- _Input_:

#####

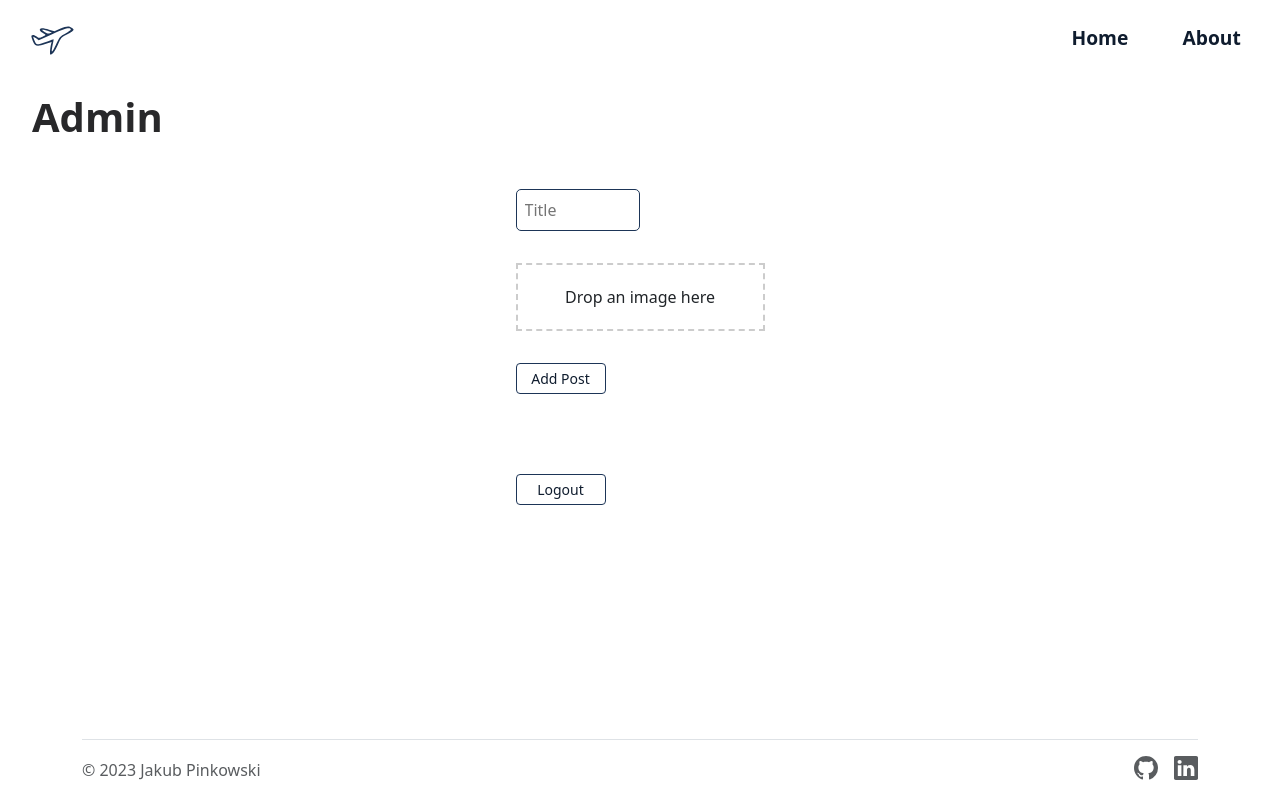
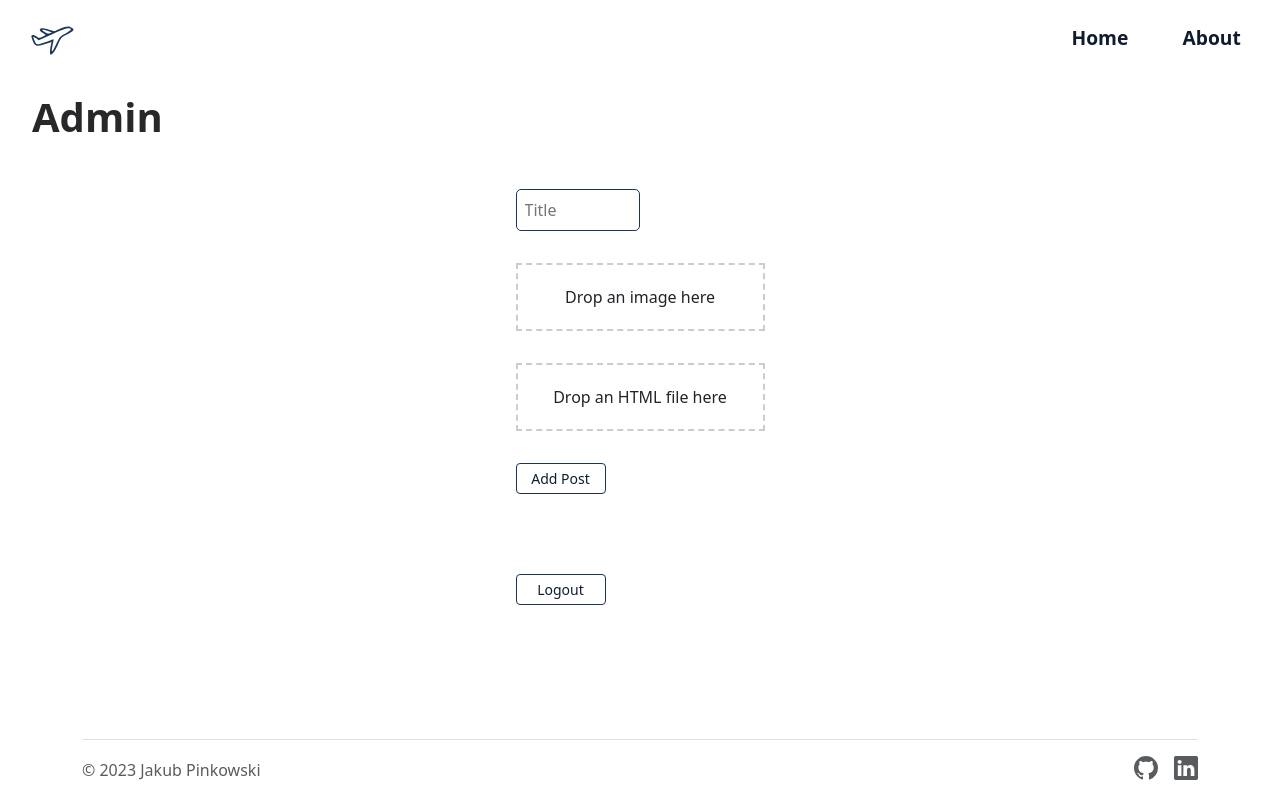
Before and after one commit to Jakub-Pinkowski/Blog-Website, a Vue app: page /admin in a window 1280 px wide. Built offline with nearby package versions, Linux system fonts and the light colour scheme; no server answers; sample sign-in values are in the browser's storage.

Commit message:
Implemented basic HTML functionality

```diff
--- a/src/components/AddPostForm.vue
+++ b/src/components/AddPostForm.vue
@@ -29,6 +29,26 @@
                                 >Image is processing...</span
                             >
                             <span v-else>Drop an image here</span>
+                        </div>
+                    </div>
+                    <div class="form-group">
+                        <div
+                            class="drag-drop-area"
+                            :class="{
+                                'drag-over': isDraggingHTML,
+                                'upload-success':
+                                    htmlContent || isProcessingHTML,
+                            }"
+                            @drop.prevent="dropHandlerHTML"
+                            @dragover.prevent="dragOverHandlerHTML"
+                            @dragenter.prevent="dragEnterHandlerHTML"
+                            @dragleave.prevent="dragLeaveHandlerHTML"
+                        >
+                            <span v-if="htmlContent">HTML File Loaded</span>
+                            <span v-else-if="isProcessingHTML"
+                                >HTML is processing...</span
+                            >
+                            <span v-else>Drop an HTML file here</span>
                         </div>
                     </div>
                     <button class="btn btn-sm" type="submit">Add Post</button>
@@ -76,7 +96,6 @@ const isUploading = computed(() => {
 })
 
 const isProcessing = ref(false)
-
 const isDragging = ref(false)
 const imageUrl = ref<string | null>(null)
 const draggedFile = ref<File | null>(null)
@@ -147,6 +166,71 @@ const uploadImage = async () => {
         throw error
     }
 }
+
+// Drag and drop functionality for HTML
+const isDraggingHTML = ref(false)
+const isProcessingHTML = ref(false)
+const htmlContent = ref<string | null>(null)
+const draggedHTMLFile = ref<File | null>(null)
+
+const dragOverHandlerHTML = () => {
+    isDraggingHTML.value = true
+}
+
+const dragEnterHandlerHTML = () => {
+    isDraggingHTML.value = true
+}
+
+const dragLeaveHandlerHTML = () => {
+    if (!htmlContent.value && !isProcessingHTML.value) {
+        isDraggingHTML.value = false
+    }
+}
+
+const dropHandlerHTML = (event: DragEvent) => {
+    isDraggingHTML.value = false
+    if (
+        event.dataTransfer &&
+        event.dataTransfer.items &&
+        event.dataTransfer.items.length > 0 &&
+        event.dataTransfer.items[0].type === 'text/html' // Ensure it's an HTML file
+    ) {
+        draggedHTMLFile.value = event.dataTransfer.items[0].getAsFile()
+        event.dataTransfer.clearData()
+        isProcessingHTML.value = true
+
+        loadHTMLContent()
+            .then((content) => {
+                if (content !== undefined) {
+                    htmlContent.value = content
+                    newPost.value.content = content
+                } else {
+                    console.error(
+                        'Upload succeeded, but no content was returned.'
+                    )
+                }
+            })
+            .catch((error) => {
+                console.error('HTML loading failed:', error)
+            })
+            .finally(() => {
+                isProcessingHTML.value = false
+            })
+    }
+}
+
+const loadHTMLContent = async () => {
+    if (!draggedHTMLFile.value) return
+
+    try {
+        const content = await draggedHTMLFile.value.text()
+        return content
+    } catch (error) {
+        console.error('Loading failed:', error)
+        throw error
+    }
+}
+
 // Add new post
 const newPost = ref({
     title: '',
--- a/src/views/HomeView.vue
+++ b/src/views/HomeView.vue
@@ -2,11 +2,7 @@
     <main>
         <div class="post_gallery">
             <div class="post" v-for="post in posts" :key="post.id">
-                <img
-                    :src="post.image"
-                    alt=""
-                    @click="openModal(post.image)"
-                />
+                <img :src="post.image" alt="" @click="openModal(post.image)" />
                 <div class="text">
                     <h1>{{ post.title }}</h1>
                     <div v-html="post.content"></div>
@@ -39,8 +35,8 @@ onMounted(async () => {
 const posts = computed(() => postStore.posts)
 
 // Modal functionality
-let modalOpen = ref(false)
-let modalImage = ref('')
+const modalOpen = ref(false)
+const modalImage = ref('')
 
 const openModal = (imageSrc: string) => {
     modalImage.value = imageSrc
```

#####

- _To do_: Copy all lines from the material that hold "false".

- _Result for this task_:
 const isProcessing = ref(false)
 const isDragging = ref(false)
+const isDraggingHTML = ref(false)
+const isProcessingHTML = ref(false)
+        isDraggingHTML.value = false
+    isDraggingHTML.value = false
+                isProcessingHTML.value = false
-let modalOpen = ref(false)
+const modalOpen = ref(false)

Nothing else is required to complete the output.